◆ About this task:
Tally the lines of these entries that include "Ivoire"; respond with only that tally.

◆ Data to use:
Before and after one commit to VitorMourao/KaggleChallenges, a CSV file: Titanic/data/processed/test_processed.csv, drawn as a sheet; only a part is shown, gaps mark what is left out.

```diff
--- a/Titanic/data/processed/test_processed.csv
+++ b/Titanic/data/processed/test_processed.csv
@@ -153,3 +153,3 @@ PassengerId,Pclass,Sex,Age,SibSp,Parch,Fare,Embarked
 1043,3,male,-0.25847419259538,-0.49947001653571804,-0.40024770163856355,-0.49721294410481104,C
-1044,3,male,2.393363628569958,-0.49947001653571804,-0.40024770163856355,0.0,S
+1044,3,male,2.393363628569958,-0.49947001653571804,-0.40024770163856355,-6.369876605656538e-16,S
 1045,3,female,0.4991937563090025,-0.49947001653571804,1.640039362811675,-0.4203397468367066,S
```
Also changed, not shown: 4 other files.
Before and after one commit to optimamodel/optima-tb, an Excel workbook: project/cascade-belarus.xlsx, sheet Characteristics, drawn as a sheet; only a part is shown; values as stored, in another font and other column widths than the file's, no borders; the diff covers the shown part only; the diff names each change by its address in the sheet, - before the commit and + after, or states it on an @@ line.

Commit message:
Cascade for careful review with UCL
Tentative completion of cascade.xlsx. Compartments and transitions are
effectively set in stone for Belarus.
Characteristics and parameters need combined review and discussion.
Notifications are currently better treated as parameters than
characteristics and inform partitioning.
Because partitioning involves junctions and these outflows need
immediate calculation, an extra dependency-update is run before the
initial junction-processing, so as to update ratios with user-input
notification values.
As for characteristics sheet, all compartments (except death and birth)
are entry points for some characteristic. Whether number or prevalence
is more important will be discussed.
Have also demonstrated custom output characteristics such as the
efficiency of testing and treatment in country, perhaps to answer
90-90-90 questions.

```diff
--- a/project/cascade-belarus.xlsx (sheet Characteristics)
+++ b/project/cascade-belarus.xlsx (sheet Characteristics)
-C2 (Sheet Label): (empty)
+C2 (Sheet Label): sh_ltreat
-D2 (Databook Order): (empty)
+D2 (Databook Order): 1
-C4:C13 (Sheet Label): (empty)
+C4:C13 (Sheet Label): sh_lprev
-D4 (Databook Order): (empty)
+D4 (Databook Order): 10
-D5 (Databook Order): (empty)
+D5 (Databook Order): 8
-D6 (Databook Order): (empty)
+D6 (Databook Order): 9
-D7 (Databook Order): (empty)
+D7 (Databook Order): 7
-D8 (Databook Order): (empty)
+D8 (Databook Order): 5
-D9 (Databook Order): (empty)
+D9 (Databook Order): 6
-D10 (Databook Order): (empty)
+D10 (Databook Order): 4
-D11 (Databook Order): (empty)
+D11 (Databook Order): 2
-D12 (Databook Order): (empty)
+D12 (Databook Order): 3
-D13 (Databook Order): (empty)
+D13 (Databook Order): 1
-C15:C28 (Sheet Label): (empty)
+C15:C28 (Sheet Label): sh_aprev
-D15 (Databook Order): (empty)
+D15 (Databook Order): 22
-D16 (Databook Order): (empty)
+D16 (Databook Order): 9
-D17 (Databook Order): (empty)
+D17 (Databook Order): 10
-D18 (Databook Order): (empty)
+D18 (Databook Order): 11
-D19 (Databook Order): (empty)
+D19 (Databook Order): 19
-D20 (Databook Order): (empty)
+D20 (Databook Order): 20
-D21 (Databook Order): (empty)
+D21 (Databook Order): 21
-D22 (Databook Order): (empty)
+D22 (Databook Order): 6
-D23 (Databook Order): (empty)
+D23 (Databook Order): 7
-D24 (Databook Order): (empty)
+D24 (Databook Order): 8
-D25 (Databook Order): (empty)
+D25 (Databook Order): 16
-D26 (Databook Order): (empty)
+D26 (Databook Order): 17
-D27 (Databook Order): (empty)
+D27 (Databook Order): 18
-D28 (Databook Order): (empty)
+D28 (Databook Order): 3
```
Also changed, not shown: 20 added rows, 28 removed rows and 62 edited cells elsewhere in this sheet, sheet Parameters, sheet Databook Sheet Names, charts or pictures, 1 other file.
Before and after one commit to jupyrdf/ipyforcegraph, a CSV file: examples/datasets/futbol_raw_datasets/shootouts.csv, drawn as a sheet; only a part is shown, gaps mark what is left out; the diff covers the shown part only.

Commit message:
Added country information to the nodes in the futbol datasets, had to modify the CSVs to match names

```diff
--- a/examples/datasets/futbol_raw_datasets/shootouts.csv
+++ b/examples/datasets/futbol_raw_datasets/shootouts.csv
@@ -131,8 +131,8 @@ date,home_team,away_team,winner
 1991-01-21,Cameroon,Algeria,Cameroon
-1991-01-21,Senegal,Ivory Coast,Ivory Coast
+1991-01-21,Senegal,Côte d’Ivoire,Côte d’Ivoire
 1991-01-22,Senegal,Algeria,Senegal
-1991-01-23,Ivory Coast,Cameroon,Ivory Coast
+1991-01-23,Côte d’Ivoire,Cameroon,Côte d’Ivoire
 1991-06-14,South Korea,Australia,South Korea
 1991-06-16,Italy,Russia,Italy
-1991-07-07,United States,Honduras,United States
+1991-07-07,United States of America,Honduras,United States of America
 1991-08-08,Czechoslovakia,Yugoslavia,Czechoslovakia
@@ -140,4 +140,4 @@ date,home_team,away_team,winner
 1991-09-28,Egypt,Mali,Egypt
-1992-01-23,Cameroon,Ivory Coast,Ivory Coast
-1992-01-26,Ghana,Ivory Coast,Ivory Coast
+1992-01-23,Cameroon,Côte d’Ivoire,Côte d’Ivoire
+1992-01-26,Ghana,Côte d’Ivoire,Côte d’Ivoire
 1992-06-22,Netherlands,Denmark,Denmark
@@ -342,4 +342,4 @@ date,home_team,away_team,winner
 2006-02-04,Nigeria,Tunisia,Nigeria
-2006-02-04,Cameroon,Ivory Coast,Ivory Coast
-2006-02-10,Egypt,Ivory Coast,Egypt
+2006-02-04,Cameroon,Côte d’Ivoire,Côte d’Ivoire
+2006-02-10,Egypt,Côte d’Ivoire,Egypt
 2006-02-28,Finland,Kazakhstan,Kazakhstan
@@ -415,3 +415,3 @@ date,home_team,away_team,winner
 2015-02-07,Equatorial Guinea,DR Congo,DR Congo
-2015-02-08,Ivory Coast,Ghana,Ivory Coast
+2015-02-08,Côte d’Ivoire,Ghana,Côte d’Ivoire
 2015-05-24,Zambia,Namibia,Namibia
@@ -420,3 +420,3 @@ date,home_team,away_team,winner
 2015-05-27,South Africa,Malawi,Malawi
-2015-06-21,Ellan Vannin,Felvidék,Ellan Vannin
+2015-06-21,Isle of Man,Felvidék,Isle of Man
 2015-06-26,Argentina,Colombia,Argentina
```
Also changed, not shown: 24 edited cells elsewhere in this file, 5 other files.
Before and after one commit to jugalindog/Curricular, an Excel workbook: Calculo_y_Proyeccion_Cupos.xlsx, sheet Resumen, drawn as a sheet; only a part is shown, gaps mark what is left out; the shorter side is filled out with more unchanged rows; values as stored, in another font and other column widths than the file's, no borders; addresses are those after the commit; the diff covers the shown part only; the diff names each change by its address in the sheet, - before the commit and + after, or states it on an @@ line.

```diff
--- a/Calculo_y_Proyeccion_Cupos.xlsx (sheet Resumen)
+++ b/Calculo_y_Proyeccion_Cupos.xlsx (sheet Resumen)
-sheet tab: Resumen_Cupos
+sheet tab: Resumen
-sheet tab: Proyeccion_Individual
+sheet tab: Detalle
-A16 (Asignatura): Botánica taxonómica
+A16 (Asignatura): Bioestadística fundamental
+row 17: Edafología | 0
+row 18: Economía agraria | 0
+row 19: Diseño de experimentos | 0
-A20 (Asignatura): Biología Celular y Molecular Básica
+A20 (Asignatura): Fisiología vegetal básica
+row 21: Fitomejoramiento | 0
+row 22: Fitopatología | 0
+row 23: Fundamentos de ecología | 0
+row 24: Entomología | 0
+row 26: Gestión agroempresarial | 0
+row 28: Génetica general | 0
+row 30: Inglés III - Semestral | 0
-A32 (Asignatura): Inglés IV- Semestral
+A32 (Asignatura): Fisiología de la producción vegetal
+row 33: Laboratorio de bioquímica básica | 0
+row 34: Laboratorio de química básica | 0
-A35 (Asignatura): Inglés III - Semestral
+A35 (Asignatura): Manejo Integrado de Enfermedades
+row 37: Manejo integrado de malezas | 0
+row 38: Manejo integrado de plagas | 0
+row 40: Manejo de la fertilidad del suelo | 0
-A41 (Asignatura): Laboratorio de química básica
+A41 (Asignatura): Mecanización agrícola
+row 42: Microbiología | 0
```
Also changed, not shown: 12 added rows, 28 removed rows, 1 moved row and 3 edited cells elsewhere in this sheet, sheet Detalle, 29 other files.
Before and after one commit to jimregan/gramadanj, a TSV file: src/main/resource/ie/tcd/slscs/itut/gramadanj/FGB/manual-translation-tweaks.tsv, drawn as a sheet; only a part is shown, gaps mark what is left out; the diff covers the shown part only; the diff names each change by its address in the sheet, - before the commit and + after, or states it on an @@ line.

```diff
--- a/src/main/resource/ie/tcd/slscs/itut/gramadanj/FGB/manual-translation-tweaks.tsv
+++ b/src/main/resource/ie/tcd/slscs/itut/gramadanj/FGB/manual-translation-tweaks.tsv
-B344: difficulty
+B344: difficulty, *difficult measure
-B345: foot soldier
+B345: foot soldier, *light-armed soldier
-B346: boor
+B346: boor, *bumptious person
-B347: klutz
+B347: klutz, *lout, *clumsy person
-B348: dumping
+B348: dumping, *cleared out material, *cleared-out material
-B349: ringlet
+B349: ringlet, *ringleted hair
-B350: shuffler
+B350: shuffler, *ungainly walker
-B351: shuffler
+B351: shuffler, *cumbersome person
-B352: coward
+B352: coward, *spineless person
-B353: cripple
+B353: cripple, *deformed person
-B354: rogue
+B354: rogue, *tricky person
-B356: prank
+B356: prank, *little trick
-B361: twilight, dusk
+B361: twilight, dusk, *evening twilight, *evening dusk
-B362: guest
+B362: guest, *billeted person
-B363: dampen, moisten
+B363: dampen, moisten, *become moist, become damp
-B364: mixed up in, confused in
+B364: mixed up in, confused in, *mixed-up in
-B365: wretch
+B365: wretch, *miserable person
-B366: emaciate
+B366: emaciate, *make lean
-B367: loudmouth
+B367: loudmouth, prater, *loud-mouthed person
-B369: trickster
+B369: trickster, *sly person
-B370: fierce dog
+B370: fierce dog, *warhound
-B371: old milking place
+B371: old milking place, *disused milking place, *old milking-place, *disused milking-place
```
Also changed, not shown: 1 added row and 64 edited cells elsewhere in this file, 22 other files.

◆ Task result:
7